Web page edit records
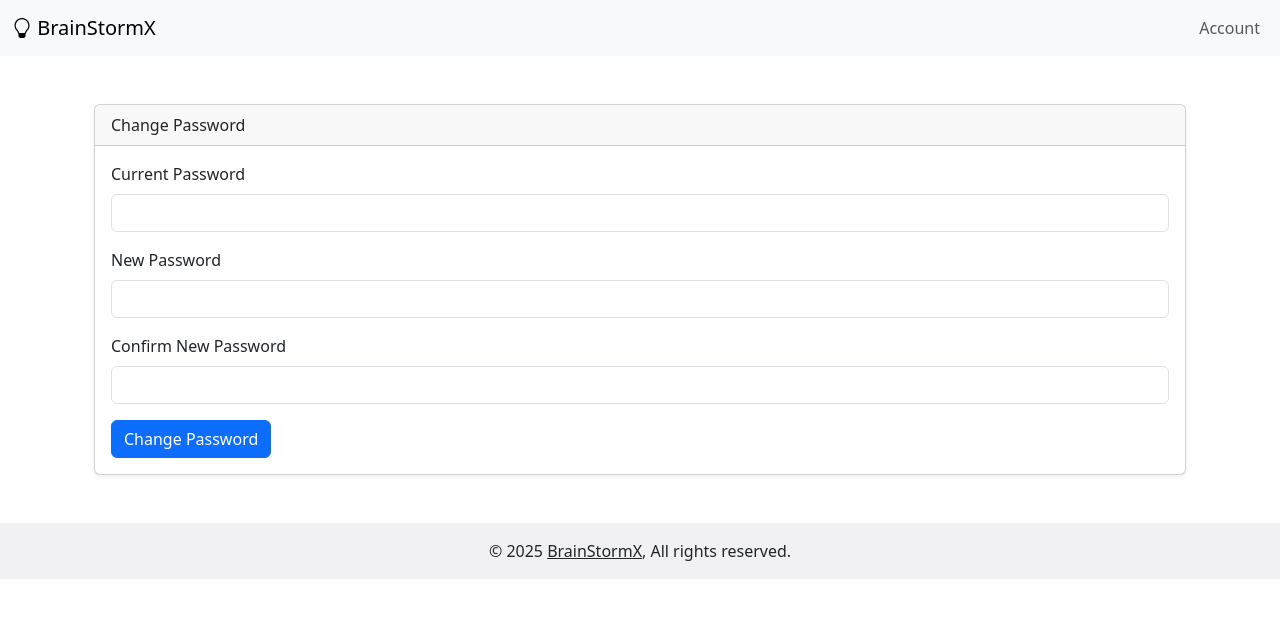
After one commit to broadcomms/brainstorm_x, a Flask app: page /auth/change_password in a window 1280 px wide. The commit adds this page. Shown: the top 618 px of the page. Run offline with Flask 3, Linux system fonts and the light colour scheme; the visitor is signed in with stand-in values (Sample User, id 1); some libraries are stand-ins or nearby versions.

Commit message:
Added auth login, reset and user account module

```diff
--- a/app/account/routes.py
+++ b/app/account/routes.py
@@ -1,7 +1,7 @@
 # app/account/routes.py
 
 import os
-from flask import Blueprint, render_template, flash, redirect, url_for, current_app
+from flask import Blueprint, render_template, flash, redirect, url_for, current_app, request
 from flask_login import login_required, current_user
 # Import necessary models
 from app.models import User, Workspace, WorkspaceMember, Invitation, Workshop
@@ -11,6 +11,9 @@ from sqlalchemy import or_, desc
 from app.config import Config
 
 account_bp = Blueprint("account_bp", __name__, template_folder="templates")
+
+# --- Define the default path as a constant ---
+DEFAULT_PROFILE_PIC = "images/default-profile.png"
 
 def path_exists_in_static(relative_path: str) -> bool:
     if not relative_path:
@@ -27,11 +30,12 @@ def account():
         flash("Access denied.", "danger")
         return redirect(url_for("main_bp.index"))
 
-    # Validate profile pic
-    if not current_user.profile_pic_url or not path_exists_in_static(current_user.profile_pic_url):
-        current_user.profile_pic_url = "default-profile.png"
-
-
+    # --- Validate profile pic using the constant ---
+    # Also handles cases where the DB might still have the old 'instance/' path
+    if not current_user.profile_pic_url or \
+       current_user.profile_pic_url.startswith('instance/') or \
+       not path_exists_in_static(current_user.profile_pic_url):
+        current_user.profile_pic_url = DEFAULT_PROFILE_PIC
 
     # --- Fetch User's Workspaces ---
     user_memberships = WorkspaceMember.query.filter_by(user_id=current_user.user_id, status='active').all() # Ensure only active memberships
@@ -77,7 +81,70 @@ def account():
         app_name=APP_NAME,
         my_workspaces=my_workspaces,
         pending_invitations=pending_invitations,
-        workshops=workshops, # Pass workshops as sessions
+        workshops=workshops,
         tasks=tasks,
-        members=members
+        members=members,
+        default_profile_pic=DEFAULT_PROFILE_PIC # Pass default path for onerror
     )
+
+
+##############################################################################
+# Edit Account (Email, Username, and Profile Data)
+##############################################################################
+@account_bp.route("/edit_account", methods=["GET", "POST"])
+@login_required
+def edit_account():
+    """
+    Allows the user to edit their personal information,
+    including first/last name, job title, phone, etc.
+    Only admin/manager can edit other users if needed (by passing user_id?).
+    """
+    user_id = request.args.get("user_id", type=int, default=current_user.user_id)
+
+    # Only admin/manager can edit someone else's data
+    if user_id != current_user.user_id:
+        if current_user.role not in ["admin", "manager"]:
+            flash("You do not have permission to edit another user's account.", "danger")
+            return redirect(url_for("account_bp.account"))
+
+    user_to_edit = User.query.get_or_404(user_id)
+
+    if request.method == "POST":
+        # If you're an admin or manager, or editing self
+        new_username = request.form.get("username", "").strip()
+        new_email = request.form.get("email", "").strip().lower()
+        new_first_name = request.form.get("first_name", "").strip()
+        new_last_name = request.form.get("last_name", "").strip()
+        new_job_title = request.form.get("job_title", "").strip()
+        new_organization = request.form.get("organization", "").strip()
+        new_phone_number = request.form.get("phone_number", "").strip()
+
+        # Basic validation
+        if not new_email:
+            flash("Email is required.", "danger")
+            return redirect(url_for("profile_bp.edit_account"))
+
+        # Check if new username or email is taken by someone else
+        existing_user = User.query.filter(
+            (User.user_id != user_to_edit.user_id) &
+            ((User.username == new_username) | (User.email == new_email))
+        ).first()
+        if existing_user:
+            flash("That email is already in use.", "danger")
+            return redirect(url_for("profile_bp.edit_account"))
+
+        # Update fields
+        user_to_edit.username = new_username
+        user_to_edit.email = new_email
+        user_to_edit.first_name = new_first_name
+        user_to_edit.last_name = new_last_name
+        user_to_edit.job_title = new_job_title
+        user_to_edit.organization = new_organization
+        user_to_edit.phone_number = new_phone_number
+
+        db.session.commit()
+
+        flash("Account information updated successfully!", "success")
+        return redirect(url_for("account_bp.account"))
+
+    return render_template("account_edit.html", user=user_to_edit)
--- a/app/account/templates/account_edit.html
+++ b/app/account/templates/account_edit.html
@@ -1,5 +1,5 @@
-<!-- templates/edit_account.html -->
-{% extends "base.html" %}
+<!-- app/account/templates/account_edit.html -->
+{% extends "main_template.html" %}
 {% block title %}Edit Account{% endblock %}
 {% block content %}
 <div class="container mt-5">
--- a/app/auth/routes.py
+++ b/app/auth/routes.py
@@ -314,7 +314,7 @@ def reset_password(token):
         flash("Your password has been updated. Please log in.", "success")
         return redirect(url_for("auth_bp.login"))
 
-    return render_template("reset_password.html")
+    return render_template("auth_reset.html")
 
 ########################################################
 # Example Role-Restricted Endpoint
@@ -329,3 +329,37 @@ def admin_only():
         flash("You do not have permission to access this resource.", "danger")
         return redirect(url_for("dashboard_bp.dashboard"))
     return "Welcome, Admin! (This is a secure admin-only endpoint.)"
+
+##############################################################################
+# Change Password
+##############################################################################
+@auth_bp.route("/change_password", methods=["GET", "POST"])
+@login_required
+def change_password():
+    """
+    Verifies the current password and updates it to a new one.
+    """
+    if request.method == "POST":
+        current_password = request.form.get("current_password", "").strip()
+        new_password = request.form.get("new_password", "").strip()
+        confirm_password = request.form.get("confirm_password", "").strip()
+
+        if not current_password or not new_password or not confirm_password:
+            flash("All fields are required.", "danger")
+            return redirect(url_for("profile_bp.change_password"))
+
+        if not bcrypt.verify(current_password, current_user.password):
+            flash("Current password is incorrect.", "danger")
+            return redirect(url_for("profile_bp.change_password"))
+
+        if new_password != confirm_password:
+            flash("New password and confirmation do not match.", "danger")
+            return redirect(url_for("profile_bp.change_password"))
+
+        current_user.password = bcrypt.hash(new_password)
+        db.session.commit()
+
+        flash("Password changed successfully!", "success")
+        return redirect(url_for("account_bp.account"))
+
+    return render_template("auth_change.html")
--- /dev/null
+++ b/app/auth/templates/auth_change.html
@@ -0,0 +1,28 @@
+{% extends "main_template.html" %}
+{% block title %}Change Password{% endblock %}
+{% block content %}
+<div class="container mt-5">
+  <div class="card shadow-sm">
+    <div class="card-header">
+      Change Password
+    </div>
+    <div class="card-body">
+      <form method="POST">
+        <div class="mb-3">
+          <label for="current_password" class="form-label">Current Password</label>
+          <input type="password" class="form-control" id="current_password" name="current_password" required>
+        </div>
+        <div class="mb-3">
+          <label for="new_password" class="form-label">New Password</label>
+          <input type="password" class="form-control" id="new_password" name="new_password" required>
+        </div>
+        <div class="mb-3">
+          <label for="confirm_password" class="form-label">Confirm New Password</label>
+          <input type="password" class="form-control" id="confirm_password" name="confirm_password" required>
+        </div>
+        <button type="submit" class="btn btn-primary">Change Password</button>
+      </form>
+    </div>
+  </div>
+</div>
+{% endblock %}
--- a/app/auth/templates/auth_reset.html
+++ b/app/auth/templates/auth_reset.html
@@ -1,5 +1,5 @@
 <!-- app/auth/templates/auth_reset.html -->
-{% extends "base.html" %}
+{% extends "main_template.html" %}
 {% block title %}Reset Password{% endblock %}
 
 {% block content %}
--- a/app/main/templates/main_template.html
+++ b/app/main/templates/main_template.html
@@ -60,7 +60,7 @@
 
 
             <li class="nav-item">
-              <a class="nav-link" href="">Account</a>
+              <a class="nav-link" href="{{ url_for('account_bp.account') }}">Account</a>
             </li>
 
         </ul>
--- a/app/models.py
+++ b/app/models.py
@@ -34,7 +34,7 @@ class User(db.Model, UserMixin):
     reset_token_expires = db.Column(db.DateTime, nullable=True)
 
     # Profile Picture
-    profile_pic_url = db.Column(db.String(255), default="instance/default/profile_picture.png")
+    profile_pic_url = db.Column(db.String(255), default="images/default-profile.png")
 
     # Timestamps
     created_timestamp = db.Column(db.DateTime, default=datetime.utcnow)
```
Also changed, not shown: app/account/templates/account_details.html (+6 -4 lines), app/auth/templates/auth_password.html (+8 -21 lines), app/static/images/default-profile.png (added).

Instructions for the task:
Looking at the entries, state how many lines hold the string "label", with the number as the sole reply.

Solution to the exercise:
3